ABOUT THIS TASK: The answer must consist of every line in the records below that contains the string "tracklists".

*** EXTRACTED ENTRIES Section Begins ***

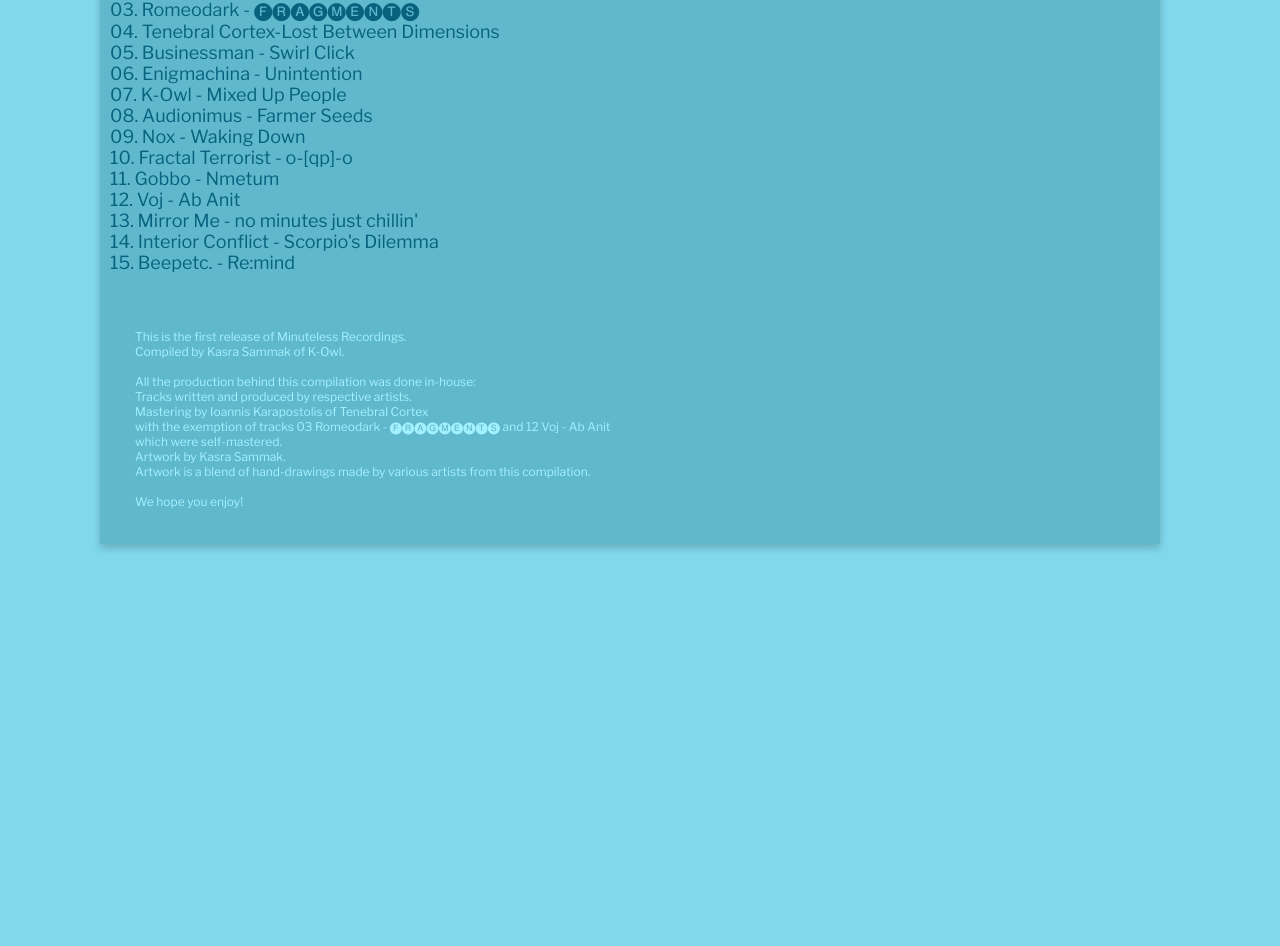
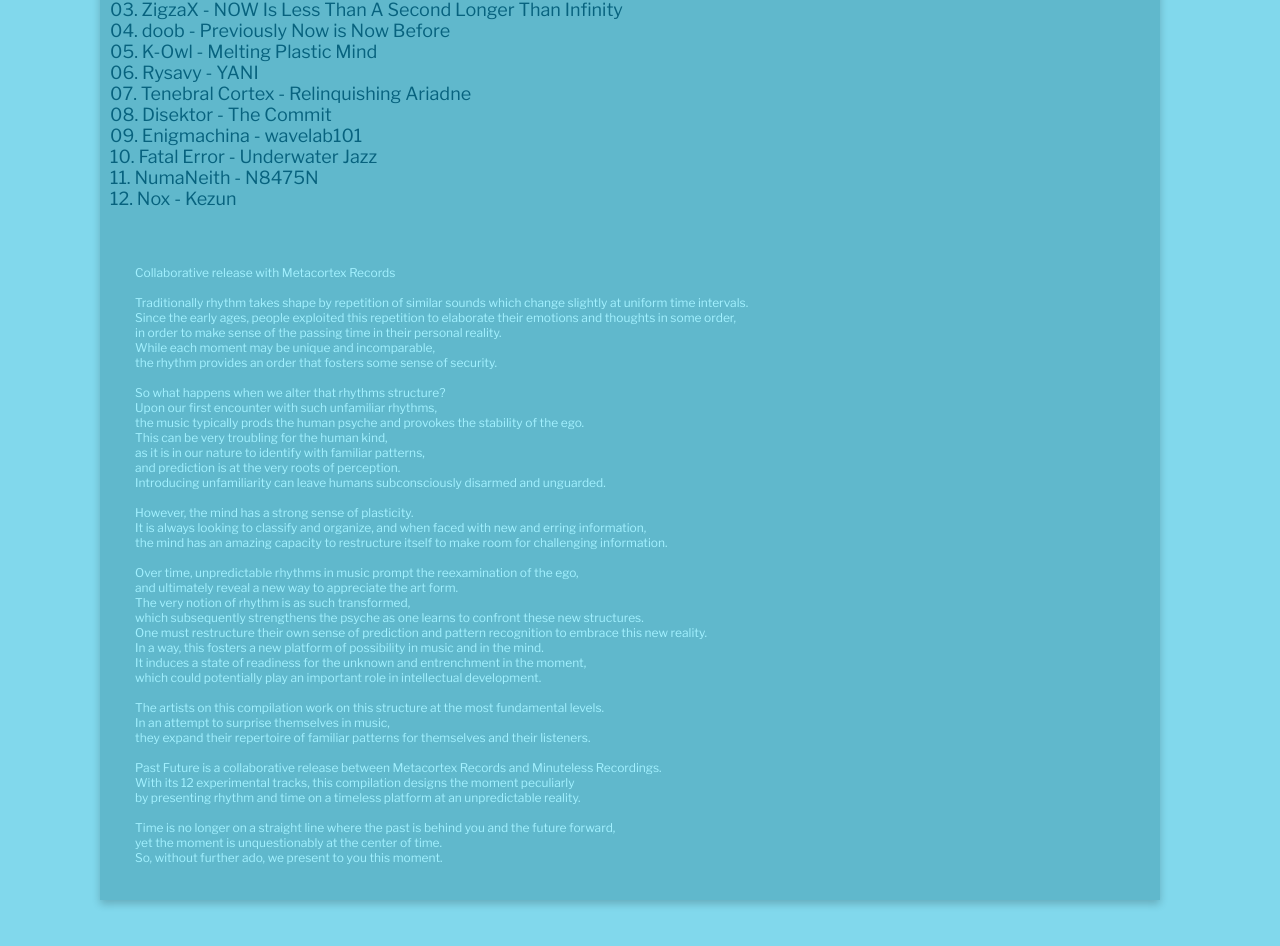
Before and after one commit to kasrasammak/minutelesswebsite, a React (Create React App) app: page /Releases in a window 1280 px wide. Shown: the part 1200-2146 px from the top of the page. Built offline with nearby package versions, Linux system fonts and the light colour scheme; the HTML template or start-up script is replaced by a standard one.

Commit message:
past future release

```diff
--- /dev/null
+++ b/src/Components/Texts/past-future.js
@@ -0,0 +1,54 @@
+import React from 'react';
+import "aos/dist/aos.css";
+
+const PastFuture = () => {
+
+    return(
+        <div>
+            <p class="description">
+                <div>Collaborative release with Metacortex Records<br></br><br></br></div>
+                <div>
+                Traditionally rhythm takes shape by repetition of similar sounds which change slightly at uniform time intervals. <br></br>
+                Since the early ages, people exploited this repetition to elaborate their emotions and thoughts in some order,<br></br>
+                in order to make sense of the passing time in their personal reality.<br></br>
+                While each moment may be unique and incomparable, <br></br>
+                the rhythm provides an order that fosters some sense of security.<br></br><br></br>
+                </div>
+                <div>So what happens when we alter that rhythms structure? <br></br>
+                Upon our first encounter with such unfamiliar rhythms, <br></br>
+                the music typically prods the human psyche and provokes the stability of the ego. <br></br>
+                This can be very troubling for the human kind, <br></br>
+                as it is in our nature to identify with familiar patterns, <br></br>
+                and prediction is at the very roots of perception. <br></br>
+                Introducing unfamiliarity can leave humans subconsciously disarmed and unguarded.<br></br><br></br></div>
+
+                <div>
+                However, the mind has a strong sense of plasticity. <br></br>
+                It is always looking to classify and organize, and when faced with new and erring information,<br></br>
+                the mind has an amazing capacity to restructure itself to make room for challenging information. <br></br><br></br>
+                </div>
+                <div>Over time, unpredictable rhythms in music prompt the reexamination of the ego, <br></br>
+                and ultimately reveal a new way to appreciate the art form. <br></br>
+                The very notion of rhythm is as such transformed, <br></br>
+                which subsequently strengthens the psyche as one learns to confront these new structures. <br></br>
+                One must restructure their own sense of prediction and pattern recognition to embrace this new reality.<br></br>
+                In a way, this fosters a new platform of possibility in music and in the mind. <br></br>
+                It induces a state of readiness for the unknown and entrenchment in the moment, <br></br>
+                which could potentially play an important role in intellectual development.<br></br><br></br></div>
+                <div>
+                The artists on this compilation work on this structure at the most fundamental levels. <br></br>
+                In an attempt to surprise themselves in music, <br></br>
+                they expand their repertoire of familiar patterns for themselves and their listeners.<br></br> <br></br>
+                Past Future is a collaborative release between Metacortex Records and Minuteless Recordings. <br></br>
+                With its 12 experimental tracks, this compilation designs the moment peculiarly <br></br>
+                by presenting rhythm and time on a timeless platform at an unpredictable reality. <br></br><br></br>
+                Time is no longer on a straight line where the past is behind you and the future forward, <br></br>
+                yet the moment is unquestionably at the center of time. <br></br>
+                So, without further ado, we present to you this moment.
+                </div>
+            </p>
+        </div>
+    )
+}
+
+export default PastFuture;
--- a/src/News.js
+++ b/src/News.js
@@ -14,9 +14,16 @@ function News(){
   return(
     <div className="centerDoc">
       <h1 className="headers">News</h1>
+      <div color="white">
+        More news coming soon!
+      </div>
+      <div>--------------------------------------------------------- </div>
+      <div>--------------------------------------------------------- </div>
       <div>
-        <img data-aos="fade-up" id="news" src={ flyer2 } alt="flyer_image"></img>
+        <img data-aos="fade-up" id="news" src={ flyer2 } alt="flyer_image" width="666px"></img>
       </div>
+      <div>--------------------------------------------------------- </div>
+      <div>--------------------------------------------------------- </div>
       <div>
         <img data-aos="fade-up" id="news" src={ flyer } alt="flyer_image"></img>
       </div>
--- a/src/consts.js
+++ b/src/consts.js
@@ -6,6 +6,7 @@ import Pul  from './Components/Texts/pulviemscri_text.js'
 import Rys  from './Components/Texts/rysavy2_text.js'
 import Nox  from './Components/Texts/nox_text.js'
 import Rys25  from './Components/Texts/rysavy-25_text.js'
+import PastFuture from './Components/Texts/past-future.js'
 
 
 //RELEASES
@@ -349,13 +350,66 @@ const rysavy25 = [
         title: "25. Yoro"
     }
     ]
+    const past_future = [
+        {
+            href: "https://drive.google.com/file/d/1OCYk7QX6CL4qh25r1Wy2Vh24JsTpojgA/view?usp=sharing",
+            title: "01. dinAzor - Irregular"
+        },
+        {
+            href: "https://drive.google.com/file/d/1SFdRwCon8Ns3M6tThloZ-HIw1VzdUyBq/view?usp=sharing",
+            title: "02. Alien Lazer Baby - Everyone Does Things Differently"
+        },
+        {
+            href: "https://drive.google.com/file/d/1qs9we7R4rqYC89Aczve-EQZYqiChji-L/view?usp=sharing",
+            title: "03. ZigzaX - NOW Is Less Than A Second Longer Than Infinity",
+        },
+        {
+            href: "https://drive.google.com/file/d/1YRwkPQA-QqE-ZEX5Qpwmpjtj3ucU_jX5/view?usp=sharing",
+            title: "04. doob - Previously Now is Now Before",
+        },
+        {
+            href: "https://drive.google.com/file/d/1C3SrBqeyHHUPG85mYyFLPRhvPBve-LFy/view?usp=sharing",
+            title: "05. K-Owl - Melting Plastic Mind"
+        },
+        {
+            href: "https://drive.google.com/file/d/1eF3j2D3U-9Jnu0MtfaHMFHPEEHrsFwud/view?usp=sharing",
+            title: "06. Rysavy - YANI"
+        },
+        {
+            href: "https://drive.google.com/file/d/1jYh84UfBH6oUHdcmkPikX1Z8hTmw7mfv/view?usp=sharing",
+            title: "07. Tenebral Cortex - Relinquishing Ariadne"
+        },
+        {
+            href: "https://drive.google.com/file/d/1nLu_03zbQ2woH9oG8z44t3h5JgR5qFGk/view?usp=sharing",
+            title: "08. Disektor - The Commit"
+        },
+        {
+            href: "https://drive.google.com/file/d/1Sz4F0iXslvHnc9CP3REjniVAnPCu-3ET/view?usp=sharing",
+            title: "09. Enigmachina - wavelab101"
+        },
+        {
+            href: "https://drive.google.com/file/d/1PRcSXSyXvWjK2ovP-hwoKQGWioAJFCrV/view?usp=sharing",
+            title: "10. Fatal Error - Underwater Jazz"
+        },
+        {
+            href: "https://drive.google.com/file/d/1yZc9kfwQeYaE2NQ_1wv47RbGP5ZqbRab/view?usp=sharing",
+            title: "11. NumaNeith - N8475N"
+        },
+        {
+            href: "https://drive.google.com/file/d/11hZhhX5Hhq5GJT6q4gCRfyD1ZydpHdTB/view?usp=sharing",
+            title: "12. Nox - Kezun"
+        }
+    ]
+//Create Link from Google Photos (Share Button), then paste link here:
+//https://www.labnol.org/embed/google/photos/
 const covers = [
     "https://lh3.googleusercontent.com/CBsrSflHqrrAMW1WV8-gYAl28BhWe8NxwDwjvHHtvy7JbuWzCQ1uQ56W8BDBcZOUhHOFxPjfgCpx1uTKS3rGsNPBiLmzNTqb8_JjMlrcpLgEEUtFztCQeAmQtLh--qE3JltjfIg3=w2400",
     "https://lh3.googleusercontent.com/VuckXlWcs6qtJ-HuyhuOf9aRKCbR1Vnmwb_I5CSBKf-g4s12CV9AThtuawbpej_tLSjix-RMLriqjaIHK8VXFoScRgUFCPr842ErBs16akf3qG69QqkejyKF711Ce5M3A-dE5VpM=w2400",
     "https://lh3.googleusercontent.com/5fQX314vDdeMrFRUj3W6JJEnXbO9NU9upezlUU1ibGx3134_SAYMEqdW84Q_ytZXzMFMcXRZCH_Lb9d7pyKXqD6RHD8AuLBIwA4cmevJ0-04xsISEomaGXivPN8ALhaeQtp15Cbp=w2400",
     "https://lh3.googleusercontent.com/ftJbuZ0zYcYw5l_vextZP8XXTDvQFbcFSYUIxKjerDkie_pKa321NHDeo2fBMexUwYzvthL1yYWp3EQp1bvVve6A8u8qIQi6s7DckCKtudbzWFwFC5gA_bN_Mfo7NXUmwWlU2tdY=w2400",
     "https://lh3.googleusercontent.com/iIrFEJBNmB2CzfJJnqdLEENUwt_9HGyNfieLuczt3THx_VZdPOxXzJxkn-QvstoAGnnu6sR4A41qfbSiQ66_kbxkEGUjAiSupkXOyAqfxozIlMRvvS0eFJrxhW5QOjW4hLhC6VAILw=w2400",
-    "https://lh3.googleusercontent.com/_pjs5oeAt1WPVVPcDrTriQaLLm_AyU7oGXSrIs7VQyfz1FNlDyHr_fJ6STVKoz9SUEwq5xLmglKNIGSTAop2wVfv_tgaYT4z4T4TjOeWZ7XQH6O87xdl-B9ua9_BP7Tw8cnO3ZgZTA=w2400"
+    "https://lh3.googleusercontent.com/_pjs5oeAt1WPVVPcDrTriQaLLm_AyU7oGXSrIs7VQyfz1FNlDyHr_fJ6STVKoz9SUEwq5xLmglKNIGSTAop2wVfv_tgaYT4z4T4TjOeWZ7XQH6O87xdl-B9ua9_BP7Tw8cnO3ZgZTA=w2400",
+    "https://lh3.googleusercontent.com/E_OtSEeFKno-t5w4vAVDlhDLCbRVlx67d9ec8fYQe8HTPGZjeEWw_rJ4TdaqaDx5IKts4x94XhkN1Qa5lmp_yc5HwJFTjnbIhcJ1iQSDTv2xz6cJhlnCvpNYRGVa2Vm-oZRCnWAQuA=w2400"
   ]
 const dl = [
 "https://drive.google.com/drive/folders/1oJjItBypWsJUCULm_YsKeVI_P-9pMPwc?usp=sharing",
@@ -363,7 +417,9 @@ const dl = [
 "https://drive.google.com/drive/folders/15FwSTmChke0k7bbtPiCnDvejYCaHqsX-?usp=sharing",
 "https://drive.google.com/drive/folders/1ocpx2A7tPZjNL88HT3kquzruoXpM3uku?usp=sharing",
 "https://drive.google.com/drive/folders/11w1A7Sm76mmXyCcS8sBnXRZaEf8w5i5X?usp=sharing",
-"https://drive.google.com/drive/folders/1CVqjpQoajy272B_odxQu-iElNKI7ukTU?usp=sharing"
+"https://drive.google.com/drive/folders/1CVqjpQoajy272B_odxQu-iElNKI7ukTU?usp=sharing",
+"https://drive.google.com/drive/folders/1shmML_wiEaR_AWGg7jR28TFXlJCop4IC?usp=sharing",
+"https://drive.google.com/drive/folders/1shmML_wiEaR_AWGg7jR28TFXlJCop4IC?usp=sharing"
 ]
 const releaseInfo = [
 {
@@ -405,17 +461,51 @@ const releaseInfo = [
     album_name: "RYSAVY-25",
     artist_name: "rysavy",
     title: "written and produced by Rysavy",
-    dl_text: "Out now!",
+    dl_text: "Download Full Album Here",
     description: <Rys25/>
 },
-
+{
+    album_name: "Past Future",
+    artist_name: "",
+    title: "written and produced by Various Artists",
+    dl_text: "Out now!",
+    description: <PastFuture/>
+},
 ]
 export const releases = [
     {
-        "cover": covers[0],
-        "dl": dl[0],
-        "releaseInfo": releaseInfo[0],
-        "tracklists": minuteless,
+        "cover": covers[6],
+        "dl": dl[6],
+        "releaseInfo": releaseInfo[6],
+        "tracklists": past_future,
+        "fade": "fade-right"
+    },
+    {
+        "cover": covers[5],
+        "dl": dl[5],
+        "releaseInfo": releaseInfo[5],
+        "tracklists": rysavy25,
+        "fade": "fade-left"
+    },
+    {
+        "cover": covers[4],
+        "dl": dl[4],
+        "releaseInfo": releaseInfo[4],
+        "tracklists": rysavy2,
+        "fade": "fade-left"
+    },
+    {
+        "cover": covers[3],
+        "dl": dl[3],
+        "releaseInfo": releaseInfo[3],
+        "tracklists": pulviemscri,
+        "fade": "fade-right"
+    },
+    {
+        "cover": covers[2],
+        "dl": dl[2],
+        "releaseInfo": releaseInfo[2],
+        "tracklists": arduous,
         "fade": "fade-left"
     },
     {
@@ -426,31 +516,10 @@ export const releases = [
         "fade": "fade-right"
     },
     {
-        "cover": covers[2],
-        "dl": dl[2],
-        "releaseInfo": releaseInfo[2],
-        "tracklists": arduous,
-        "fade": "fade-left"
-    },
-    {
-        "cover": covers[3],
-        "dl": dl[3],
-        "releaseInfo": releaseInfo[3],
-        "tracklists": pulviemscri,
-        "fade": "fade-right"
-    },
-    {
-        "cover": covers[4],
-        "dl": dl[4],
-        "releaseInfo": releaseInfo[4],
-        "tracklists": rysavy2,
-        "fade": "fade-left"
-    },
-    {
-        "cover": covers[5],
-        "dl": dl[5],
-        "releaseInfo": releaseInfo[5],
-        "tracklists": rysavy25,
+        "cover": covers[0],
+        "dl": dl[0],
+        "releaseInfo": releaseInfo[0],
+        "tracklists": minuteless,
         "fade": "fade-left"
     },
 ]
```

*** EXTRACTED ENTRIES Section Ends ***
*** EXTRACTED ENTRIES Section Begins ***

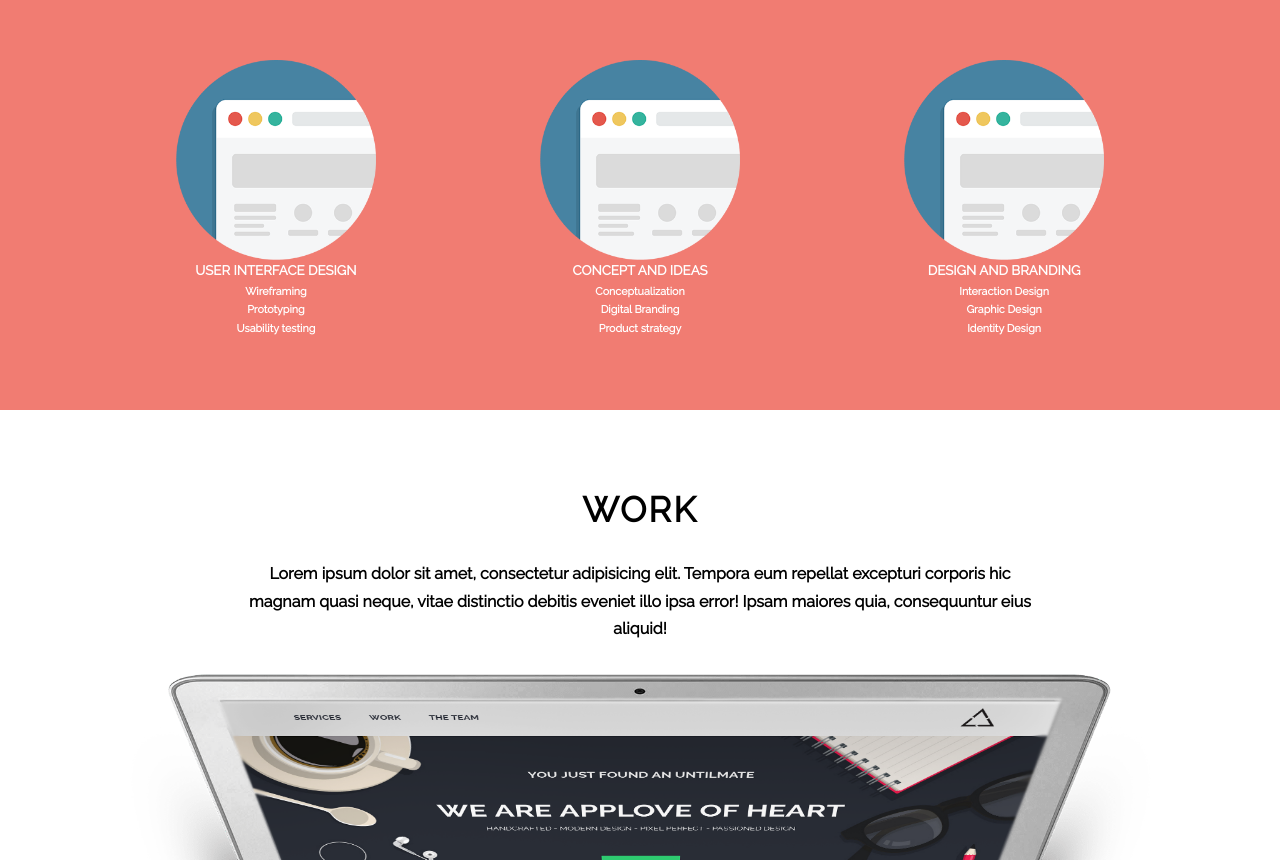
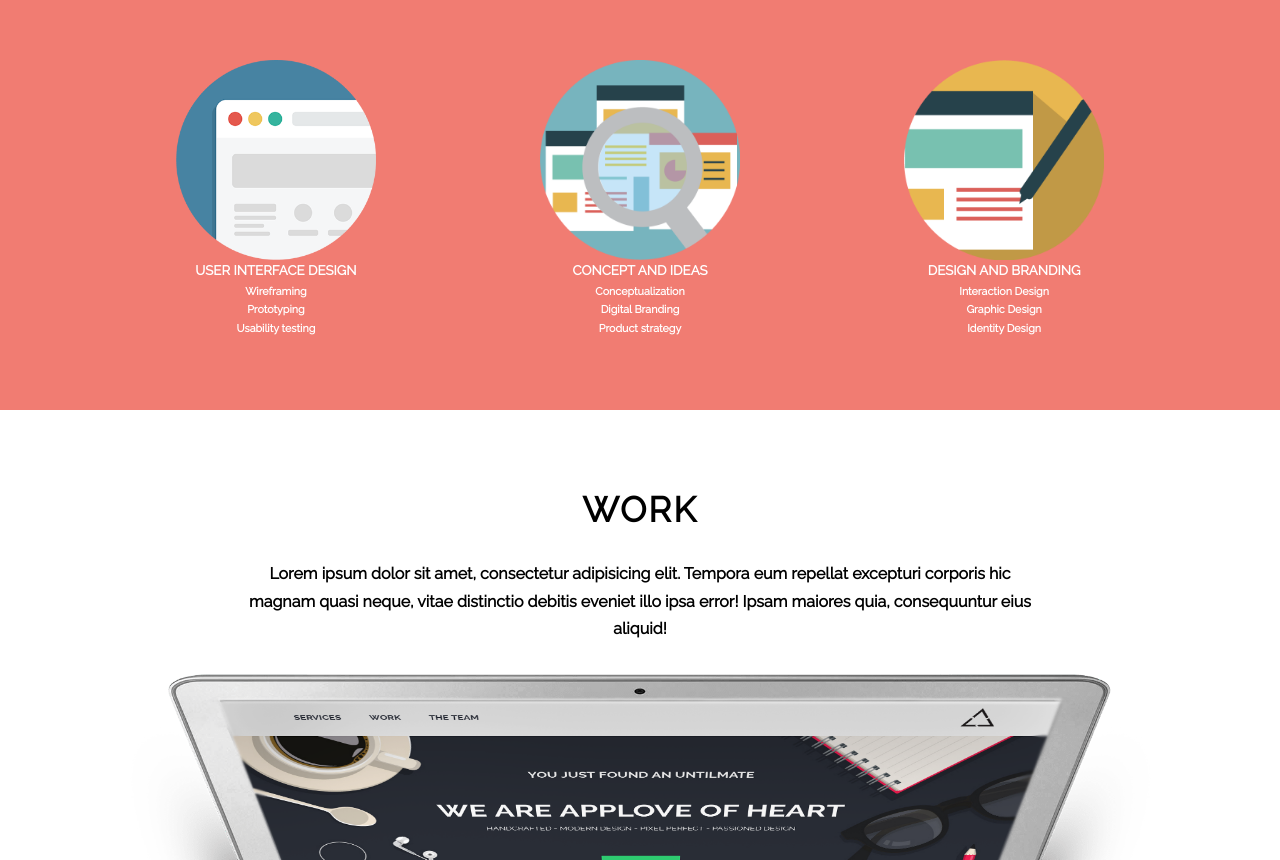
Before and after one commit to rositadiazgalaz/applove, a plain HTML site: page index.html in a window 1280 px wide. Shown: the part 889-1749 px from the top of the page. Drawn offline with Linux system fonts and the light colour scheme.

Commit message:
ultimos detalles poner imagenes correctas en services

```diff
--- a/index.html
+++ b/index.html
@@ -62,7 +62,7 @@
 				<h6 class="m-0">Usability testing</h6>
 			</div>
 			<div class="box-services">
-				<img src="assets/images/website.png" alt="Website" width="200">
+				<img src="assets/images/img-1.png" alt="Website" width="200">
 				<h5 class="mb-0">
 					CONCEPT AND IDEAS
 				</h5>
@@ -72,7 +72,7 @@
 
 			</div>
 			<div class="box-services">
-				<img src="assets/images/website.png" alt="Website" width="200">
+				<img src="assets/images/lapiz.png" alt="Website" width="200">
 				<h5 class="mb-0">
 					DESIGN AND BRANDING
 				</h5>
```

*** EXTRACTED ENTRIES Section Ends ***

COMPLETED EXERCISE:
-        "tracklists": minuteless,
+        "tracklists": past_future,
+        "tracklists": rysavy25,
+        "tracklists": rysavy2,
+        "tracklists": pulviemscri,
+        "tracklists": arduous,
-        "tracklists": arduous,
-        "tracklists": pulviemscri,
-        "tracklists": rysavy2,
-        "tracklists": rysavy25,
+        "tracklists": minuteless,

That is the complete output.